By Meng Wei
She uses her gift of language to tell stories of the people who have walked this land on Treaty 7 territory for centuries, as well as to heal.
In 2020, for the first time ever, Alanna Bluebird published a poem for her daughter into a book.
“It was all meant to be going towards my vision of an artist, and how I want to develop myself,” she says. “I felt like this was a perfect opportunity to create a book.”
Coming from Siksika Nisiitapi and Tsuut’ina Dinatii, she has inspired Indigenous youth through words of healing and empowerment in her performances across nations.
“Our people are very verbal. We have an oral tradition where 500 words are passed down exactly the same for thousands of years, nothing has changed, and that’s how we kept our traditions alive.”
Indeed, moving to publishing was a big step for her, but in the end, the beauty of collaboration and the power of creation came through in The Light Within. The poem was published with every word of her own, the illustration by her sister, and the Tsuut’ina translation by her grandfather. The book is for her daughter Lindey.
“I’ll show her and tell her ‘this was for you,’ and I’ll read it to her and eventually she’ll understand what I’m saying in the book.”
Now working as the resource development assistant at the Tsuut’ina Gunaha Institute, Alanna plans on taking this experience even further as an artist, carrying the legacy to the next generations and sharing with them the ancient Indigenous culture.

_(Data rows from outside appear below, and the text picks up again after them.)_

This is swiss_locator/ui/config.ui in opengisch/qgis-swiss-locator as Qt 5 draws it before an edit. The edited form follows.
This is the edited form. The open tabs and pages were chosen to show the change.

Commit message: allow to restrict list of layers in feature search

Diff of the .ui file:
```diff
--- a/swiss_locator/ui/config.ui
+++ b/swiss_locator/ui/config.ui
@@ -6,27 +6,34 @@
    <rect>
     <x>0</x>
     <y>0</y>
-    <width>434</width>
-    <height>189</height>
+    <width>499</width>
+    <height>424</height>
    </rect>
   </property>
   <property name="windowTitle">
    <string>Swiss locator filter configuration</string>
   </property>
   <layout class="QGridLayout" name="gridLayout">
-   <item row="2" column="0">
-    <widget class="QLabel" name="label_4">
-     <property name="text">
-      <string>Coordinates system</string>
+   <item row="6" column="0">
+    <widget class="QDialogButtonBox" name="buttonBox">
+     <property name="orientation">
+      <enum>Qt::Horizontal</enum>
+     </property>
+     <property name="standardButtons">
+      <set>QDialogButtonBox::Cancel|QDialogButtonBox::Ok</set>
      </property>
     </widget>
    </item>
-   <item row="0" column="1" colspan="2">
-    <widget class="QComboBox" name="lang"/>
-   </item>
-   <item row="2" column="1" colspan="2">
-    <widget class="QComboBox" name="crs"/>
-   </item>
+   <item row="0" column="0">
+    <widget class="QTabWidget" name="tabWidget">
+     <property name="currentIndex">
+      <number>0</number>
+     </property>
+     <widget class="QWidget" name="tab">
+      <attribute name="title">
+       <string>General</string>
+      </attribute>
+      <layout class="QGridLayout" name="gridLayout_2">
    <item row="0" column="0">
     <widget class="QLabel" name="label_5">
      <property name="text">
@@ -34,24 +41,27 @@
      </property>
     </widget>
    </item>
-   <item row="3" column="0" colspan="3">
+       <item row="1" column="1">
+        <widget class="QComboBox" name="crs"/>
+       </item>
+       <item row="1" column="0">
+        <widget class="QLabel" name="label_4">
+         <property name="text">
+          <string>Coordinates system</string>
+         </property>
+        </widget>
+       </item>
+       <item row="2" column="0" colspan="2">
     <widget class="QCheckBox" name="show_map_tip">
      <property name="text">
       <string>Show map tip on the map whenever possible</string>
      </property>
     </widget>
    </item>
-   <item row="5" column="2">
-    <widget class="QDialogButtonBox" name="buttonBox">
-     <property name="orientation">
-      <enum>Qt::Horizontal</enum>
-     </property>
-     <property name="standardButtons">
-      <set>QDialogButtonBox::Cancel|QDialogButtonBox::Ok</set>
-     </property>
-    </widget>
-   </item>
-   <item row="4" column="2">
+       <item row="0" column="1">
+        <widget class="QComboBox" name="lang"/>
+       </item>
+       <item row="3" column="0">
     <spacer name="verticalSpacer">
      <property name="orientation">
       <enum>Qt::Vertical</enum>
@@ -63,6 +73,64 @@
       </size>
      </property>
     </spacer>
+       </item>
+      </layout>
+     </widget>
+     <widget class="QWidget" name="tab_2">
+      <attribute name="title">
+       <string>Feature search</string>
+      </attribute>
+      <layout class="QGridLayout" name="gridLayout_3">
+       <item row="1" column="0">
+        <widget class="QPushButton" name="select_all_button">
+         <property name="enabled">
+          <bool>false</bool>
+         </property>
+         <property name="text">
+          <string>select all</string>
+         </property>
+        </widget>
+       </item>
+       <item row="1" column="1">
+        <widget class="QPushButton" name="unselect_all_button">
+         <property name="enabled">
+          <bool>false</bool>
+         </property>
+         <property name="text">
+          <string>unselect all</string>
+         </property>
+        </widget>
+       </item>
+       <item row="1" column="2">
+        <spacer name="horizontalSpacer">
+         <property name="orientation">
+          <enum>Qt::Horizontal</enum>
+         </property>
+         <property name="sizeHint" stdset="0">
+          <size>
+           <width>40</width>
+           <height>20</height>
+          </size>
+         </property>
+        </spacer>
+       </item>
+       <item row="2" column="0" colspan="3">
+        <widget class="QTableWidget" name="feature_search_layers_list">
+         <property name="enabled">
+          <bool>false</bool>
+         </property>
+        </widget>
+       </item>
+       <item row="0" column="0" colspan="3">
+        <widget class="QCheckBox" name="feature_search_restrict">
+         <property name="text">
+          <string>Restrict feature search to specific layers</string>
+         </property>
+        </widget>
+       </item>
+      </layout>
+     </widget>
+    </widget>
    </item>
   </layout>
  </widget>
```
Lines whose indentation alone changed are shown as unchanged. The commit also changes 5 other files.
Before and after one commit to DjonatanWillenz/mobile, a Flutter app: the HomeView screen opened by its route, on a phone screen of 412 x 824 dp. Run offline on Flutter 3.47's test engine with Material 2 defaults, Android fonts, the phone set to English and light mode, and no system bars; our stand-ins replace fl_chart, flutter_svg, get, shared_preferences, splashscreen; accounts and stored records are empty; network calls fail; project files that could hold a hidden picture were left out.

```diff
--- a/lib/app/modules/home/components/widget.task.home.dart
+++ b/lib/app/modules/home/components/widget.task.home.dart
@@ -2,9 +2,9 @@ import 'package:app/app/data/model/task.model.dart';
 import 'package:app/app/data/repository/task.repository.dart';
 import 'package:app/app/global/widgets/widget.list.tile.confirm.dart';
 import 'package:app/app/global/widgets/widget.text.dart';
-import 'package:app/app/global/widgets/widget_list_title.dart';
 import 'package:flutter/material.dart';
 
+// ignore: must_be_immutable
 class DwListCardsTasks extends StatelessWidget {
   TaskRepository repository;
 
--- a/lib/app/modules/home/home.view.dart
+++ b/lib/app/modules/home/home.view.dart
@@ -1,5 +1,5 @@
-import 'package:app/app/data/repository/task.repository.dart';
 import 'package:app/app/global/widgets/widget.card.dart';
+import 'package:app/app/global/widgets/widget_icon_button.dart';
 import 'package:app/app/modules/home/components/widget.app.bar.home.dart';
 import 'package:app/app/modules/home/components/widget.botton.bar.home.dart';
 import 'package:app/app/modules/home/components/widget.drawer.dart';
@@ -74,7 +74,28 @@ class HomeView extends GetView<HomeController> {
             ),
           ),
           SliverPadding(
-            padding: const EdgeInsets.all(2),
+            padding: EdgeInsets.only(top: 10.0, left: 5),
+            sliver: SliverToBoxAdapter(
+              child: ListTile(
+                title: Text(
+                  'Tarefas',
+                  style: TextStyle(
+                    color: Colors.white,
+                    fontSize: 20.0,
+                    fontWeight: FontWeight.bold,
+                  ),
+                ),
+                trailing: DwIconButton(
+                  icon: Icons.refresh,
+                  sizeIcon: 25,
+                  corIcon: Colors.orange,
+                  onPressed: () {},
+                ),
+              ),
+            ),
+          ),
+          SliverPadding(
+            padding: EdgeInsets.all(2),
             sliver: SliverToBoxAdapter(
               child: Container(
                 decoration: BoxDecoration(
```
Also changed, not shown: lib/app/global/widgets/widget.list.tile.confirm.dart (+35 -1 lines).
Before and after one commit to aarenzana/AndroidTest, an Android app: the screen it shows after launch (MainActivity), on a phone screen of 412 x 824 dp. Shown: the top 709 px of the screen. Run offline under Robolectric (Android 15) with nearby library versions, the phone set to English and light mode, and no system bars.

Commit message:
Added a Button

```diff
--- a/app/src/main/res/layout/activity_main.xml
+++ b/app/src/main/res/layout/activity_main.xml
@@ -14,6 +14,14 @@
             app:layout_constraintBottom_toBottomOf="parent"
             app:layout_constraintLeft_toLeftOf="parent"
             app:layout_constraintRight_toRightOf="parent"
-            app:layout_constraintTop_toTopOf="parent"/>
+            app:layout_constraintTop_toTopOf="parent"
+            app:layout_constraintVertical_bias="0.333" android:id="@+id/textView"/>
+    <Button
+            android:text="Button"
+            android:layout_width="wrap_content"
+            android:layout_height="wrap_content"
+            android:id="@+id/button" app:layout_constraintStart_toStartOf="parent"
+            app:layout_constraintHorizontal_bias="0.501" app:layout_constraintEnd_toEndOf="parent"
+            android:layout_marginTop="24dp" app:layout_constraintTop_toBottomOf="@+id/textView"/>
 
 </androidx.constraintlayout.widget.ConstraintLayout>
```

Just before bedtime, we’ll see mothers holding their babies in one arm, surrounding her with a book of love and spirit and read, “I am the wisdom that you carry from the past life, carrying generations of strong DNA, a light that guides your path…”